AEGL-1 values are based on a no-effect level for irritation. A group of 10 rats exposed for 4 h to measured concentrations of boron trifluoride at 25 mg/m3 had no abnormal findings, whereas rats exposed to the next higher concentration of 74 mg/m3 had histopathologic changes in the larynx and tracheal bifurcation indicative of irritation (Bowden 2005). The concentration of 25 mg/m3 was selected as the point of departure for calculating AEGL-1 values. The irritant effects seen at 74 mg/m3 are more severe than the threshold effects for the AEGL-1values. A total uncertainty factor of 10 was applied. An interspecies uncertainty factor of 3 was applied because irritation is a direct contact effect and is not expected to vary greatly among species. An intraspecies uncertainty factor of 3 was applied because the mechanism of irritation is not expected to vary greatly in subpopulations. The same AEGL value was applied to all AEGL durations because the point of departure is a no-effect level for mild irritation.
Relevant data for deriving AEGL-2 values were not available. Therefore, the AEGL-3 values were divided by 3 to obtain reasonable estimates of the AEGL-2 values. Dividing AEGL-3 values by 3 is supported by the steep dose-response curve (Rusch et al. 1986).

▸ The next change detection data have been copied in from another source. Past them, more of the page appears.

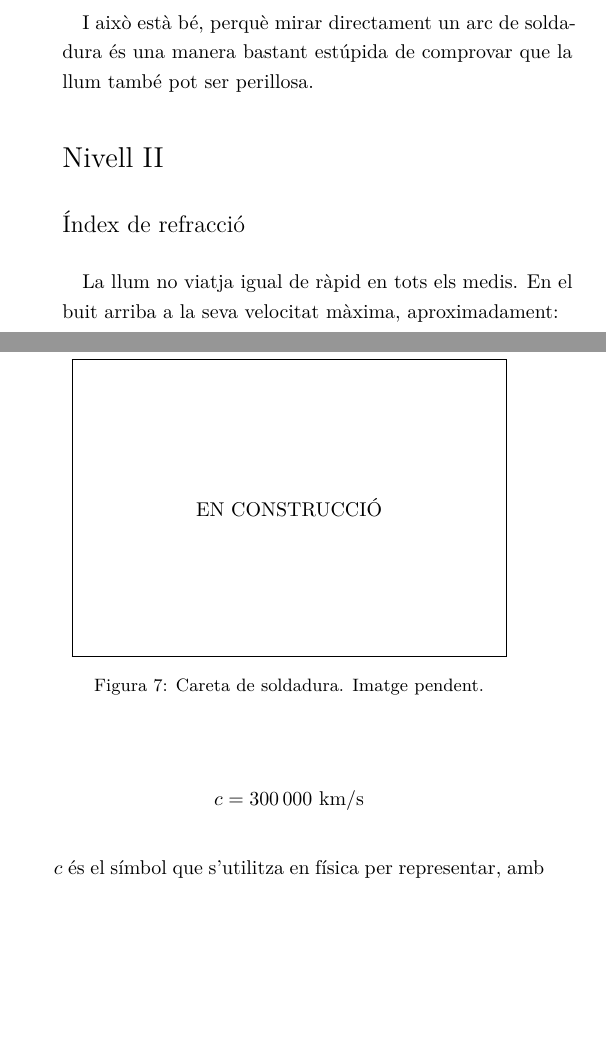
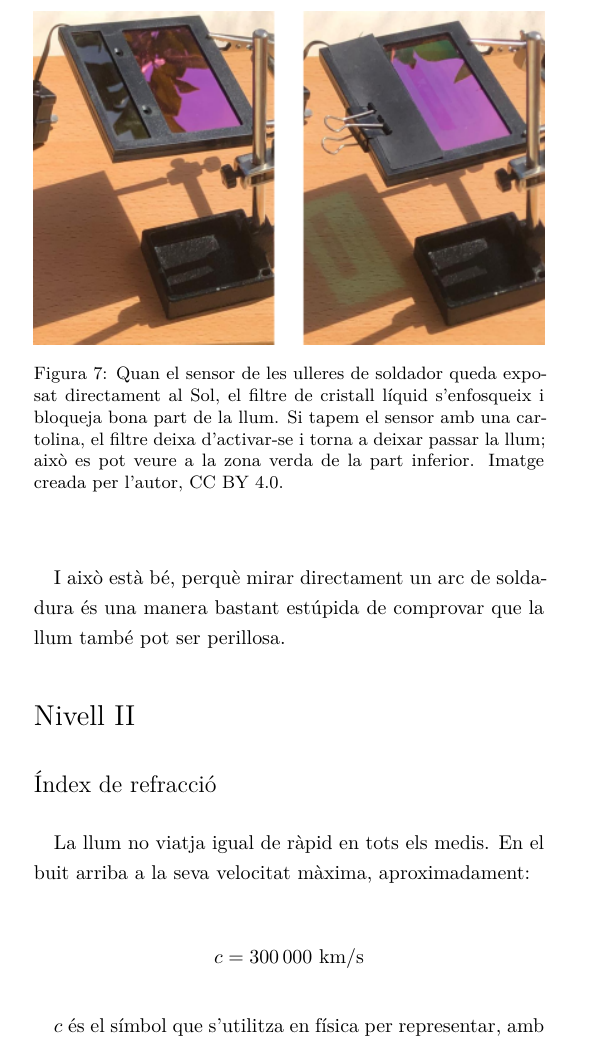
Before and after one commit to QuiqueMartinez/LabFisica2627, a LaTeX book (tex/main.tex, which reads tex/chapters/contents/sessio_02/continguts.tex): two parts of the columns of page 3 of 5 before the commit and part of one column of page 3 of 5 after it, the two joined at a grey line, cut at the place of the change, the shorter picture padded with empty space. Compiled offline with XeLaTeX.

Commit message:
added photos

```diff
--- a/tex/chapters/contents/sessio_02/continguts.tex
+++ b/tex/chapters/contents/sessio_02/continguts.tex
@@ -120,16 +120,14 @@ Els cristalls líquids també poden canviar les seves propietats òptiques, enfo
 
 Si combines aquestes coses com toca, pots construir aparells força interessants. Una careta de soldadura automàtica, per exemple, detecta la llum intensíssima de l’arc de soldadura i enfosqueix el visor gairebé immediatament.
 
-\begin{figure}[h]
+\begin{figure}[H]
     \centering
-    \fbox{
-        \parbox[c][5cm][c]{0.8\columnwidth}{
-            \centering
-            \textbf{EN CONSTRUCCIÓ}
-        }
-    }
-    \caption{Careta de soldadura. Imatge pendent.}
+    \includegraphics[width=1\linewidth]{soldador.png}
+    \caption{ Quan el sensor de les ulleres de soldador queda exposat directament al Sol, el filtre de cristall líquid s’enfosqueix i bloqueja bona part de la llum. Si tapem el sensor amb una cartolina, el filtre deixa d’activar-se i torna a deixar passar la llum; això es pot veure a la zona verda de la part inferior.
+ Imatge creada per l’autor, CC BY 4.0.}
 \end{figure}
+
+
 
 I això està bé, perquè mirar directament un arc de soldadura és una manera bastant estúpida de comprovar que la llum també pot ser perillosa.
 
```
Also changed, not shown: tex/chapters/contents/sessio_02/images/Piedras.png (added), tex/chapters/contents/sessio_02/images/soldador.png (added).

The derivation of AEGL-3 values was based on the threshold for lethality. Rusch et al. (1986) calculated a 4-h LC50 (lethal concentration 50% lethality) of 1,210 mg/m3 (exposures were to liquid aerosols of boron trifluoride dihydrate; concentrations reported are based on boron trifluoride). Using individual mortality data, a 4-h BMCL05 (benchmark concentration, 95% lower confidence limit with 5% response) was calculated by a log-probit analysis using EPA Benchmark Dose Software version 1.4.1c  (EPA 2012). The resulting 4-h BMCL05 of 554 mg/m3 was used to derive the AEGL-3 values. An interspecies uncertainty factor of 3 was applied because boron trifluoride is a corrosive irritant, and the mechanism of action is not expected to vary greatly among species. An intraspecies uncertainty factor of 3 was chosen, because the mechanism of irritation is not expected to vary greatly among subpopulations. An intraspecies uncertainty factor of 3 is also supported by the steep dose-response curve for lethality (3/10 rats died at 1,010 mg/m3, while 9/10 rats died at 1,540 mg/m3), which indicates little variability in the response within a population. The Rusch et al. (1986) study is supported by the Kasparov and Kiriĭ (1972) study that reported a 4-h LC50 of 1,180 mg/m3 in rats. Time scaling was performed using the concentration-time relationship equation Cn × t = k, where C = concentration, t = time, k is a constant, and n generally ranges from 0.8 to 3.5 (ten Berge et al. 1986). An empirical value for n could not be determined because of inadequate data, so the default value of n = 1 was used for extrapolating from shorter to longer exposure periods and a value of n = 3 was used to extrapolate from